Latta to hold Civil War summer camps
by Alan Hodge
HUNTERSVILLE – The blue and gray will come together in a friendly way this summer during Civil War soldier camps at Historic Latta Plantation.
The camps, held annually since 2005, give 8- to 12-year-olds the opportunity to dress up as Confederate or Union soldiers and experience camp life as Civil War troops knew it, take part in marching drills and meet on the battlefield.
Of course, the camp sprinkles in a dash of American history, too.
“Our purpose is to educate the participants in what the men and women went through during the Civil War,” Matthew Waisner, Latta’s historic interpretation and event specialist, said.

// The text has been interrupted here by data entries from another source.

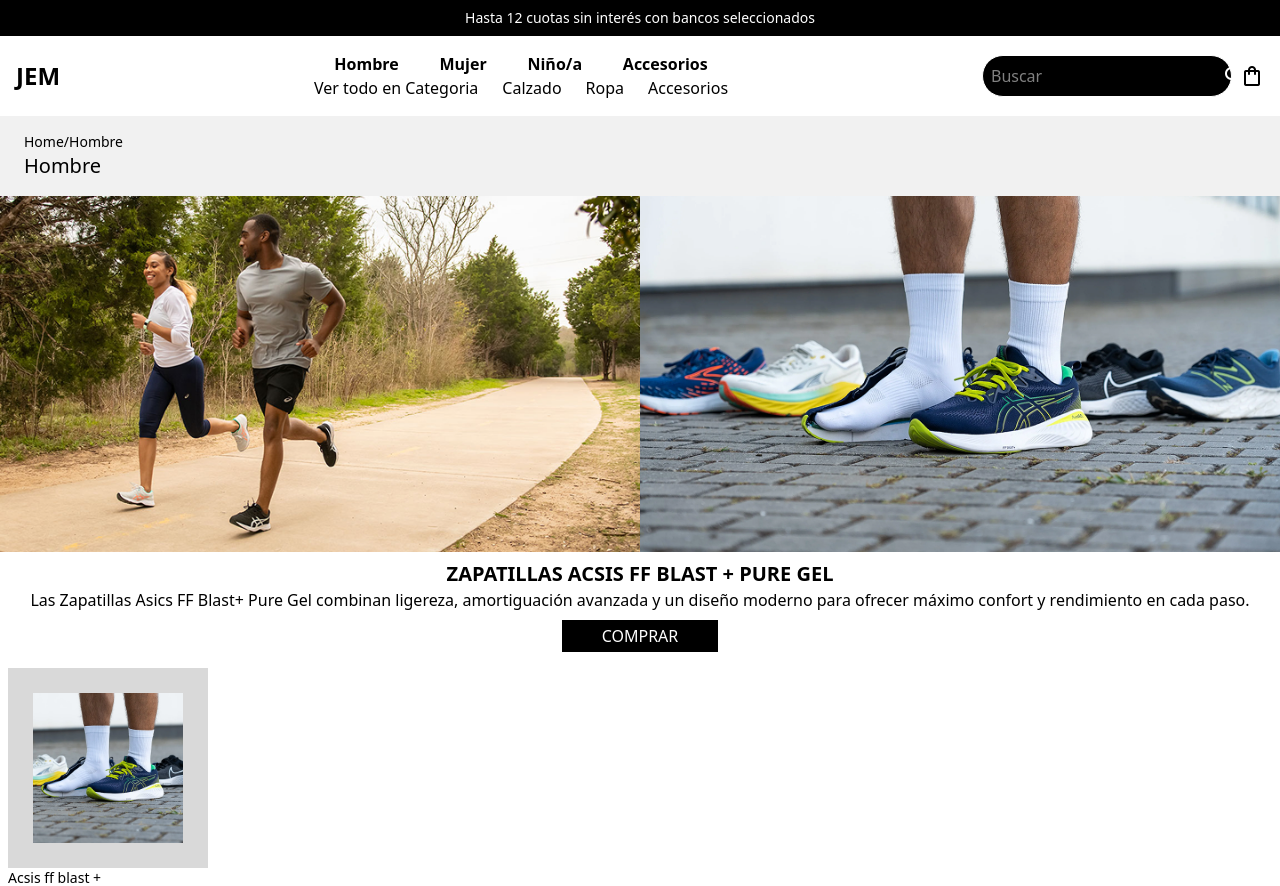
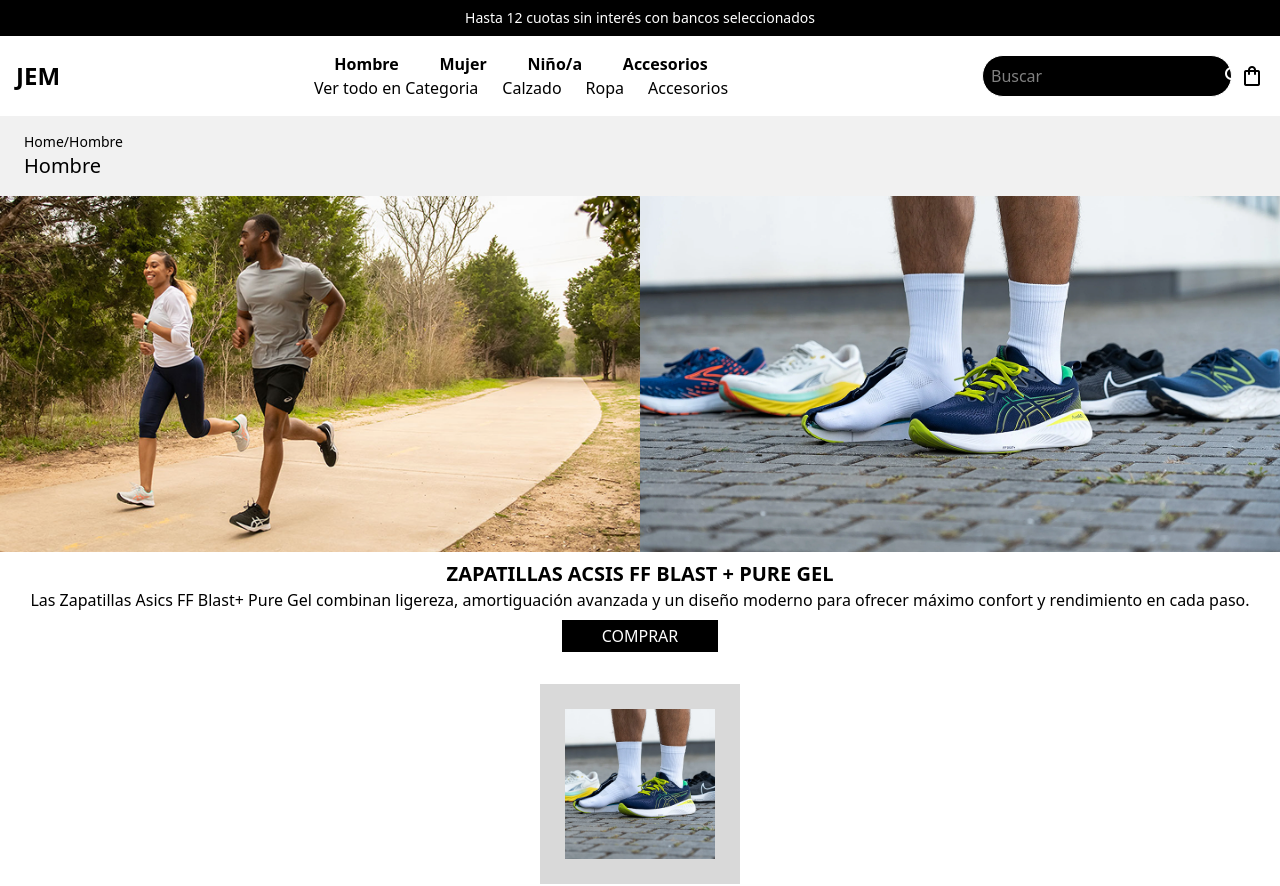
Before and after one commit to JeronimoCortez/ECommerceJemFront, a React (Vite) app: page / in a window 1280 px wide. Shown: the top 886 px of the page. Built offline with nearby package versions, Linux system fonts and the light colour scheme.

Commit message:
Mejoras de estilos en carrusel productsHM

```diff
--- a/src/components/ui/ProductsHM/ProductsHM.tsx
+++ b/src/components/ui/ProductsHM/ProductsHM.tsx
@@ -12,6 +12,7 @@
       spaceBetween={50}
       slidesPerView={1}
       navigation={true}
+      centeredSlides={true}
       breakpoints={{
         640: {
           slidesPerView: 2,
@@ -26,6 +27,7 @@
           spaceBetween: 50,
         },
       }}
+      className="my-4"
     >
       <SwiperSlide>
         <CardProductHM producto={""} />
```
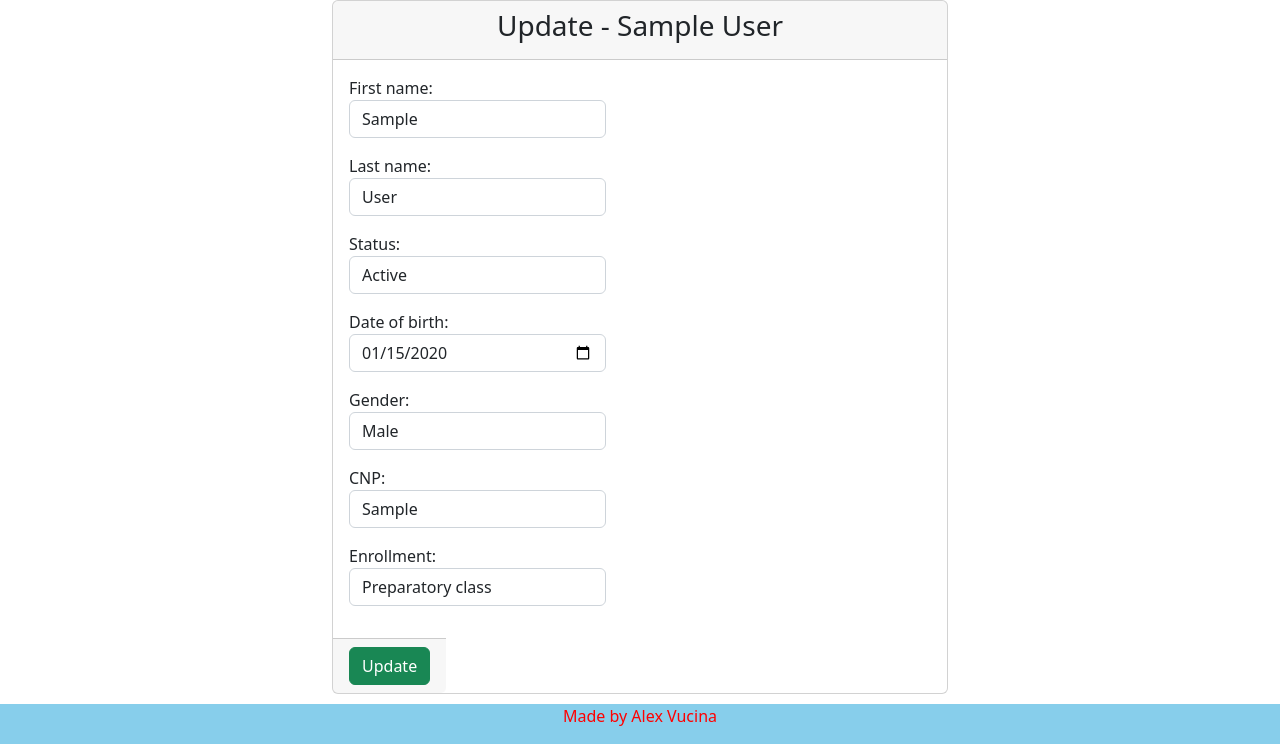
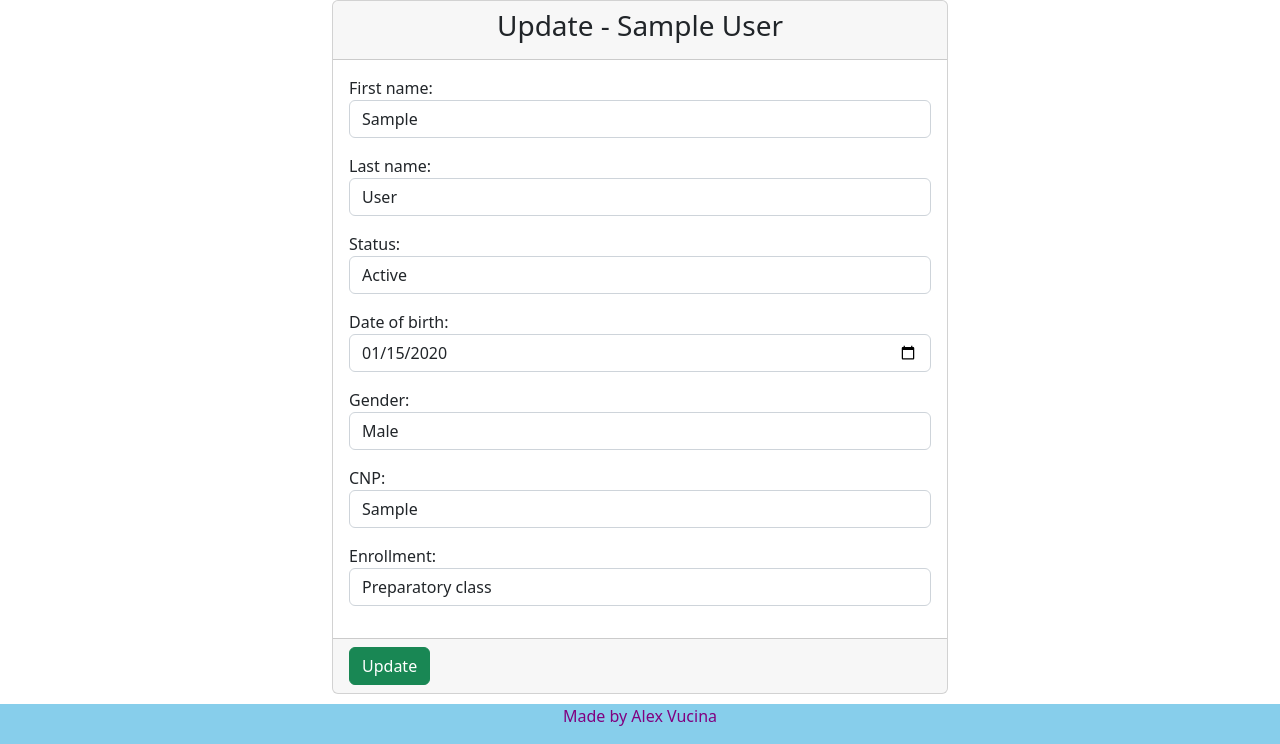
Before and after one commit to alexvucina/Finals, a Django app: page /update_student/1/ in a window 1280 px wide. Shown: the part 56-800 px from the top of the page. Run offline with Django 3.2, Linux system fonts and the light colour scheme; a user stored in the database is signed in; tables that the repository leaves empty hold one stand-in row (values such as "Sample post").

Commit message:
width modify

```diff
--- a/templates/base.html
+++ b/templates/base.html
@@ -13,12 +13,7 @@
 {% include 'navbar.html' %}
 {% block content %} {% endblock %}
 
-{#<footer class="text-center text-lg-end" style="background-color: lightskyblue; display: block;">#}
-{#    <div class="container d-flex justify-content-center py-1">#}
-{#        <br><br>#}
-{#        <p style="font-style: oblique">Made by Alex Vucina</p>#}
-{#    </div>#}
-{#</footer>#}
+
 
 <style>
 .footer {
@@ -27,7 +22,7 @@
   bottom: 0;
   width: 100%;
   background-color: skyblue;
-  color: red;
+  color: purple;
   text-align: center;
 }
 </style>
--- a/templates/parent/create_parent.html
+++ b/templates/parent/create_parent.html
@@ -12,11 +12,11 @@
                 </div>
 
             <form method="post">
-                <div class="card-body">
+                <div class="card-body" style="width: 100%">
                     {% csrf_token %}
                     {{ form.as_p }}
                 </div>
-                <div class="card-footer text-center">
+                <div class="card-footer text-center" style="width: 100%">
                     <button type="submit" class="btn btn-primary">Save</button>
                 </div>
             </form>
--- a/templates/parent/delete_parent.html
+++ b/templates/parent/delete_parent.html
@@ -9,10 +9,10 @@
                 <div class="card">
                     <form method="post">
                         {% csrf_token %}
-                        <div class="card-body">
+                        <div class="card-body" style="width: 100%">
                             <h3 class="text-center"> Are you sure to delete? {{ parent.first_name }} {{ parent.last_name }}</h3>
                         </div>
-                        <div class="card-footer text-center">
+                        <div class="card-footer text-center" style="width: 100%">
                             <button type="submit" class="btn btn-success">Yes</button>
                             <a href="{% url 'list-of-parents' %}" class="btn btn-secondary">No</a>
                         </div>
--- a/templates/parent/update_parent.html
+++ b/templates/parent/update_parent.html
@@ -13,10 +13,10 @@
 
                     <form method="post">
                         {% csrf_token %}
-                        <div class="card-body">
+                        <div class="card-body" style="width: 100%">
                             {{ form.as_p }}
                         </div>
-                        <div class="card-footer">
+                        <div class="card-footer" style="width: 100%">
                             <button type="submit" class="btn btn-success">Update</button>
                         </div>
                     </form>
--- a/templates/registration/login.html
+++ b/templates/registration/login.html
@@ -5,7 +5,7 @@
 {% block content %}
     <div class="container-fluid">
         <div class="row">
-            <div class="col-md-6 offset-md-3">
+            <div class="col-md-6 offset-md-3" >
                 <br><br>
                 <div class="card">
                     <div class="card-header">
--- a/templates/student/delete_student.html
+++ b/templates/student/delete_student.html
@@ -8,13 +8,13 @@
         <div class="row">
             <div class="col-md-6 offset-md-3">
                     <br><br>
-                    <div class="card">
+                    <div class="card" style="width: 100%">
                         <form method="post">
                             {% csrf_token %}
-                            <div class="card-body">
+                            <div class="card-body" style="width: 100%">
                                 <h3 class="text-center">Are you sure to delete? {{ student.first_name }} {{ student.last_name }}?</h3>
                             </div>
-                            <div class="card-footer text-center">
+                            <div class="card-footer text-center" style="width: 100%">
                                 <button type="submit" class="btn btn-success">Yes</button>
                                 <a href="{% url 'list-of-students' %}" class="btn btn-secondary">No</a>
                             </div>
--- a/templates/student/details_student.html
+++ b/templates/student/details_student.html
@@ -11,7 +11,7 @@
                     <div class="card-header">
                        Details about the student: {{ student }}
                     </div>
-                    <div class="card-body">
+                    <div class="card-body"  style="width: 100%">
                         <h5 class="card-title">{{ student }}</h5>
                         <p class="card-text">Email address: {{ student.email }}</p>
                         <a href="{% url 'list-of-students' %}" class="btn btn-secondary">Go back</a>
--- a/templates/student/list_of_students.html
+++ b/templates/student/list_of_students.html
@@ -8,7 +8,7 @@
             <div class="col-md-4">
                 <br><br>
                 <div class="card">
-                    <div class="card-header">
+                    <div class="card-header" style="width:100%;">
                         <h3>Filters</h3>
                     </div>
                     <form method="get">
@@ -23,7 +23,7 @@
             </div>
             <div class="col-md-8">
                 {% if all_students %}
-                    <table class="table table-striped table-primary">
+                    <table class="table table-striped table-primary" style="width:100%;">
                         <thead>
                         <tr>
                             <br>
@@ -61,7 +61,7 @@
                                                 data-bs-toggle="dropdown" aria-expanded="false">
                                             Actions
                                         </button>
-                                        <ul class="dropdown-menu">
+                                        <ul class="dropdown-menu" style="width:100%;">
                                             {% if perms.student.update_student %}
                                                 <li><a class="dropdown-item"
                                                        href="{% url 'update-student' student.id %}">Update</a></li>
--- a/templates/student/update_student.html
+++ b/templates/student/update_student.html
@@ -6,18 +6,18 @@
     <div class="container-fluid">
         <div class="row">
             <div class="col-md-6 offset-md-3">
-                <div class="card">
-                    <div class="card-header">
+                <div class="card" style="width:100%;">
+                    <div class="card-header" style="width:100%;">
                         <h3 class="text-center"> Update - {{ student }}</h3>
                     </div>
 
                     <form method="post">
                         {% csrf_token %}
-                        <div class="card-body">
+                        <div class="card-body" style="width: 100%">
                             {{ form.as_p }}
                         </div>
-                        <div class="card-footer">
-                            <button type="submit" class="btn btn-success">Update</button>
+                        <div class="card-footer" style="width:100%;">
+                            <button type="submit" class="btn btn-success" >Update</button>
                         </div>
                     </form>
                 </div>
--- a/templates/teacher/add_grade.html
+++ b/templates/teacher/add_grade.html
@@ -11,11 +11,11 @@
                         <h3 class="text-center">Add a new grade</h3>
                     </div>
                     <form method="post">
-                        <div class="card-body">
+                        <div class="card-body" style="width: 100%">
                             {% csrf_token %}
                             {{ form.as_p }}
                         </div>
-                        <div class="card-footer text-center">
+                        <div class="card-footer text-center" style="width: 100%">
                             <button type="submit" class="btn btn-primary">Save</button>
                         </div>
                     </form>
--- a/templates/teacher/create_teacher.html
+++ b/templates/teacher/create_teacher.html
@@ -13,10 +13,10 @@
 
             <form method="post">
                 {% csrf_token %}
-                <div class="card-body">
+                <div class="card-body" style="width: 100%">
                     {{ form.as_p }}
                 </div>
-                <div class="card-footer text-center">
+                <div class="card-footer text-center" style="width: 100%">
                     <button type="submit" class="btn btn-primary">Save</button>
                 </div>
             </form>
--- a/templates/teacher/delete_grade.html
+++ b/templates/teacher/delete_grade.html
@@ -9,10 +9,10 @@
                 <div class="card">
                     <form method="post">
                         {% csrf_token %}
-                        <div class="card-body">
+                        <div class="card-body" style="width: 100%">
                             <h3 class="text-center"> Are you sure to delete? {{ teacher.grade }} </h3>
                         </div>
-                        <div class="card-footer text-center">
+                        <div class="card-footer text-center" style="width: 100%">
                             <button type="submit" class="btn btn-success">Yes</button>
                             <a href="{% url 'list-of-grades' %}" class="btn btn-secondary">No</a>
                         </div>
--- a/templates/teacher/delete_teacher.html
+++ b/templates/teacher/delete_teacher.html
@@ -9,10 +9,10 @@
                 <div class="card">
                     <form method="post">
                         {% csrf_token %}
-                        <div class="card-body">
+                        <div class="card-body" style="width: 100%">
                             <h3 class="text-center"> Are you sure to delete? {{ teacher.first_name }} {{ teacher.last_name }}</h3>
                         </div>
-                        <div class="card-footer text-center">
+                        <div class="card-footer text-center" style="width: 100%">
                             <button type="submit" class="btn btn-success">Yes</button>
                             <a href="{% url 'list-of-teachers' %}" class="btn btn-secondary">No</a>
                         </div>
--- a/templates/teacher/list_of_teachers.html
+++ b/templates/teacher/list_of_teachers.html
@@ -12,7 +12,7 @@
                         <h3>Filters</h3>
                     </div>
                     <form method="get">
-                        <div class="card-body">
+                        <div class="card-body" style="width: 100%">
                             {{ my_filter.as_p }}
                         </div>
                         <div class="card-footer text-center">
--- a/templates/teacher/update_teacher.html
+++ b/templates/teacher/update_teacher.html
@@ -13,10 +13,10 @@
 
                     <form method="post">
                         {% csrf_token %}
-                        <div class="card-body">
+                        <div class="card-body" style="width: 100%">
                             {{ form.as_p }}
                         </div>
-                        <div class="card-footer">
+                        <div class="card-footer" style="width: 100%">
                             <button type="submit" class="btn btn-success">Update</button>
                         </div>
                     </form>
--- a/templates/teacher/upgrade_grade.html
+++ b/templates/teacher/upgrade_grade.html
@@ -13,10 +13,10 @@
 
                     <form method="post">
                         {% csrf_token %}
-                        <div class="card-body">
+                        <div class="card-body" style="width: 100%">
                             {{ form.as_p }}
                         </div>
-                        <div class="card-footer">
+                        <div class="card-footer" style="width: 100%">
                             <button type="submit" class="btn btn-success">Update</button>
                         </div>
                     </form>
```
Also changed, not shown: templates/student/create_student.html (+5 -5 lines).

According to Waisner, there’s room for 70 soldiers at each camp – 35 wearing Confederate gray and 35 in Union blue. Each soldier will receive a Civil War cap known as a kepi, a haversack, a blue or gray camp shirt, a canteen and a replica toy musket that shoots caps.
“At the end of the camps, those who graduate get to take all the items home,” Waisner said. “Some who have participated for several years have collected enough stuff to outfit the other kids in their neighborhood.”
Robert King, of Mooresville, is a 17-year-old camp veteran who has been to every camp since 2005.
“It’s great. We do so many different things,” King said. “You not only learn how the soldiers lived and get to fight in a battle but also what life was like for children on a farm during the Civil War. We also learned about the lives of African-Americans in those days.”
Another seasoned Civil War camp campaigner is 20-year-old Phillip Brown from Oakdale. Brown has served as a counselor for the camp since 2006.
“It’s definitely a one-of-a-kind, hands-on Civil War experience,” Brown said. “I’ve never heard anyone say they had a bad time. If they had something like this when I was 8 years old, I wouldn’t have been able to contain myself.”
Waisner said campers have come from South Carolina, Tennessee and even California.
So, just exactly what slices of the Civil War experience can participants expect to sample? First, there will be military drills and maneuvering done according to the Civil War era book “Hardee’s Manual of Arms.”
“It’s not just marching around,” Waisner said. “They learn the purpose behind each movement.”
After drilling, the recruits will take a mile-long march to Buzzard Rock, a part of the Plantation’s Nature Preserve.
Discipline is part of the learning process, and that might include a mild scolding from a sergeant.
“It’s a military education,” Waisner said with a smile. “But G-rated.”
To add to the atmosphere, Civil War-style canvas tents will be set up so the troops can take breaks and enjoy comradeship just like the boys of 1861-65 did.
One thing the Civil War soldier camp kids won’t get to experience – but will hear about – the horrible food, like hardtack or salt pork, that made up much of a 19th century soldier’s diet. According to Waisner, because of concerns over food allergies, each camper should bring his or her own lunch and water each day.
Perhaps the most anticipated part of each camp is the battle scenarios. Armed with their toy muskets and plenty of caps, the kids will skirmish through the fields and woods surrounding Latta Plantation.
“They’ve even built earthworks in the woods as a defensive position,” Waisner said.
Part of the educational experience Waisner plans this year for the skirmish will include a scene based on the Battle of Big Bethel, a fight that took place in Virginia on June 10, 1861.
The grand finale of each Latta Plantation Civil War soldier camp is a graduation ceremony and dress parade.
The first of this year’s camps, intended for children 8 to 12 years old will take place on one day, April 16. Other full-week camps are scheduled for June 20-23, July 11-14 and Aug. 1-4. The camps begin each day at 9 a.m. and last until 4 p.m. The cost is $165 for week-long camps. Contact Waisner at 704-875-2312 ext. 305 or at firstname.lastname@example.org for more information. Advanced registration is required.